As a result of where my mind has gone tonight – considering the death of my grandmother, Christopher Hitchens, and others – I posted the following on Facebook tonight:
What I’m going to say here will probably bother some people I love, and for that I’m sorry; more than anything I’m sorry that it bothers you to read what I have to say.
I see death as a real, final thing. I don’t find consolation in the hope that I’ll see my loved ones again when they’re gone. From all the evidence I see, everything that we are is contained within our physical selves, and beyond that, only the memories of others can keep us alive in any meaningful sense. When our brains die, we die, and we’re lost for good, outside of the simulacra of ourselves that are kept alive in the memories of our loved ones. In terms of an afterlife, the best we can hope for is that the people we love remember the best part of us that they can and forget the rest.
I’ve seen a fair share of death in my life, and the more of it that I see, the more sure I am that I’m right. Maybe you find solace in the idea that some part of us lives on after our bodies die; I don’t. I find appeals to a future joyful life to be hollow, based mostly on wishful thinking rather than an appreciation of the world as it really is.
Where’s the joy in this view? Simply, it’s in the idea that grief draws us closer to those who are left behind, and tightens the bonds of family.

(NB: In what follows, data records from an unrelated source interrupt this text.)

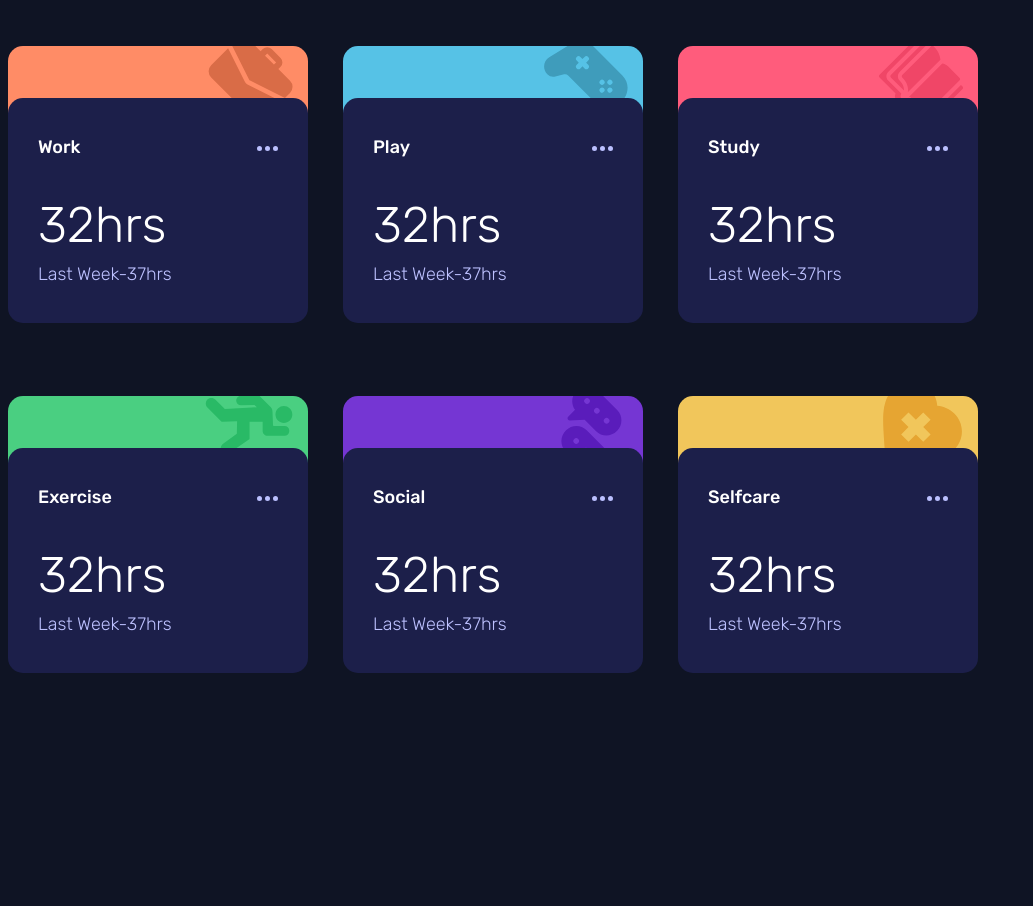
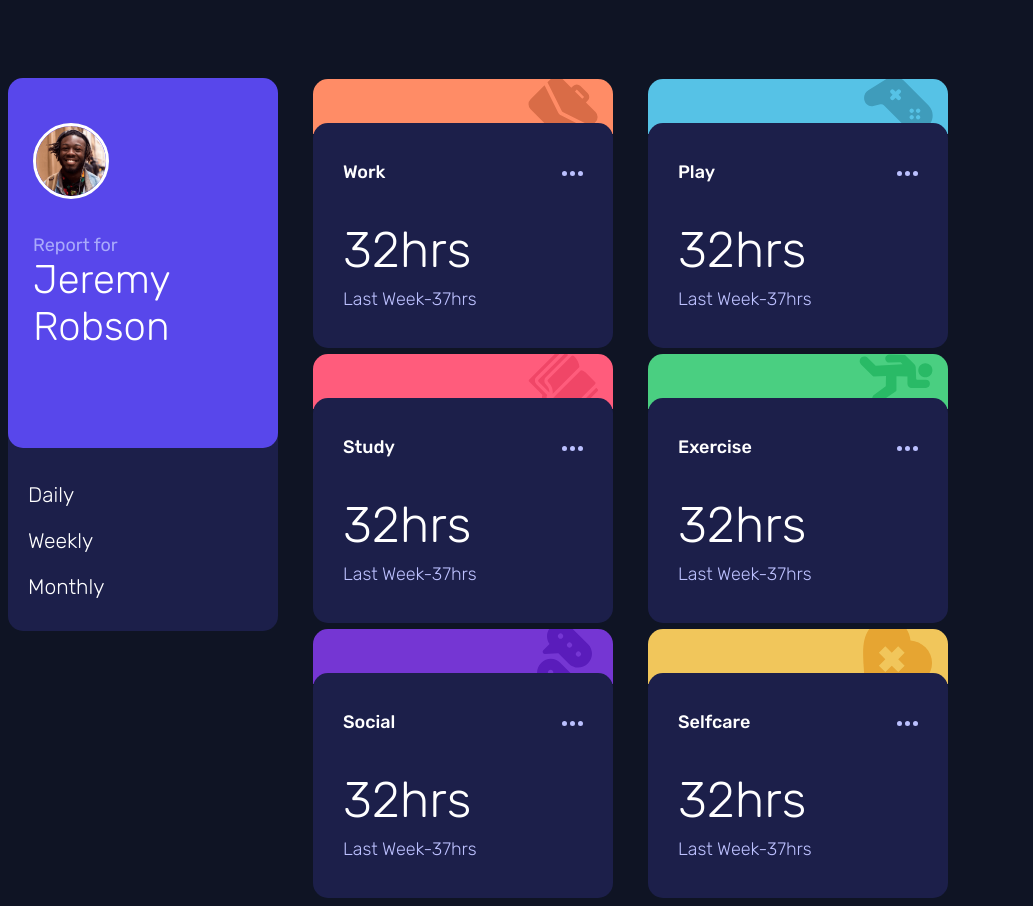
Before and after one commit to somaleyo/Time-tracking-, a React (Vite) app: page / in a window 1280 px wide. Shown: the whole page, without its empty margins (0-1033 px from the left). Before the commit the page ends 800 px from the top, so only its background shows below. Built offline with nearby package versions, Linux system fonts and the light colour scheme.

Commit message:
position fix

```diff
--- a/src/App.css
+++ b/src/App.css
@@ -4,3 +4,15 @@ body{
     font-family: "Rubik";
     background-color: hsl(226, 43%, 10%);
 }
+
+#tracker{
+    display: flex;
+    flex-direction: row;
+    gap: 35px;
+}
+.profile{
+    flex-direction: column;
+    display: flex;
+    margin-top: 70px;
+
+}
--- a/src/components/cards/card.css
+++ b/src/components/cards/card.css
@@ -4,6 +4,7 @@
     flex-direction: row;
     width: 1100px;
     gap: 35px;
+    margin-top: 100px;
 }
 .img-bg{
     position: relative;
@@ -11,7 +12,7 @@
     border-top-right-radius: 15px;
     display: flex;
     justify-content: flex-end;
-    top: 12%;
+    top: 4%;
     z-index: -1;
     overflow: hidden;
     height: 90px;
@@ -36,8 +37,8 @@
 }
 .icon{
     position: relative;
-    height: 85px;
-    top: -10%;
+    height: 70px;
+    top: -5%;
     overflow: hidden;
     padding-right: 15px;
 }
@@ -48,16 +49,16 @@
     top: -8%;
 }
 .icon-exercise{
-    height: 60px;
+    height: 50px;
     top: -1%;
 }
 .icon-social{
-    height: 110px;
-    top: -18%;
+    height: 100px;
+    top: -22%;
 }
 .icon-selfcare{
-    top: -18%;
-    height: 80px;
+    top: -20%;
+    height: 70px;
 }
 
 
@@ -65,6 +66,9 @@
     display: flex;
     flex-direction: column;
     width: 300px;
+    justify-content: flex-start;
+    margin-top: -40px;
+    height: 280px;
 }
 .card-body{
     background-color: hsl(235, 46%, 20%);
--- a/src/components/profile/profile.css
+++ b/src/components/profile/profile.css
@@ -1,6 +1,45 @@
 .profile-info{
     background-color:hsl(246, 80%, 60%) ;
+    border-radius: 15px;
+    padding: 25px;
+    color: white;
+    height: 320px;
+    width: 220px;
 }
 .tracker{
-    background-color:  hsl(235, 46%, 20%)
+    background-color:  hsl(235, 46%, 20%);
+    color: white;
+    height: 150px;
+    padding:20px;
+    padding-top: 30px;
+    position: relative;
+    top: -3%;
+    z-index: -1;
+    font-weight: 300;
+    border-bottom-left-radius: 15px;
+    border-bottom-right-radius: 15px;
+
+
 }
+.profile-name{
+    font-weight: 300;
+    font-size: 40px;
+    width: 100px;
+    margin-top: 0;
+}
+
+.pfp{
+    width: 70px;
+    border: 3px solid white;
+    border-radius: 50%;
+    margin-top: 20px;
+    margin-bottom: 10px;
+}
+.report{
+    color: hsla(236, 100%, 87%, 0.81);
+    margin-bottom: 0;
+    margin-top: 20px;
+}
+.track{
+    font-weight: 300;
+}
--- a/src/components/profile/profile.jsx
+++ b/src/components/profile/profile.jsx
@@ -1,18 +1,20 @@
 import './profile.css'
 
-export default function Profile (props) {
+export default function Profile(props) {
+    return(
     <>
         <div className="profile-body">
             <div className="profile-info">
-                <img src={props.pfp} alt="" />
-                <p>Report for</p>
+                <img src={props.pfp} className='pfp' alt="" />
+                <p className='report'>Report for</p>
                 <h1 className='profile-name'>{props.name} </h1>
             </div>
             <div className="tracker">
-                <h3 className='daily'>Daily</h3>
-                <h3 className='weekly'>Weekly</h3>
-                <h3 className='monthly'>Monthly</h3>
+                <h3 className='daily track'>Daily</h3>
+                <h3 className='weekly track'>Weekly</h3>
+                <h3 className='monthly track'>Monthly</h3>
             </div>
         </div>
     </>
+    )
 }
```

The more we lose, the more we realize that we have to gain in the recognition that those who still live are important in ways we might not acknowledge every day.
So to all of my loved ones: I cherish every moment I share with you. Cherish the time spent with those whose lives you impact. Someday you will be gone, and all they can be sure of is the memories of you that they have. In this life, I don’t think we can really hope for anything more.
We’ll see where it goes.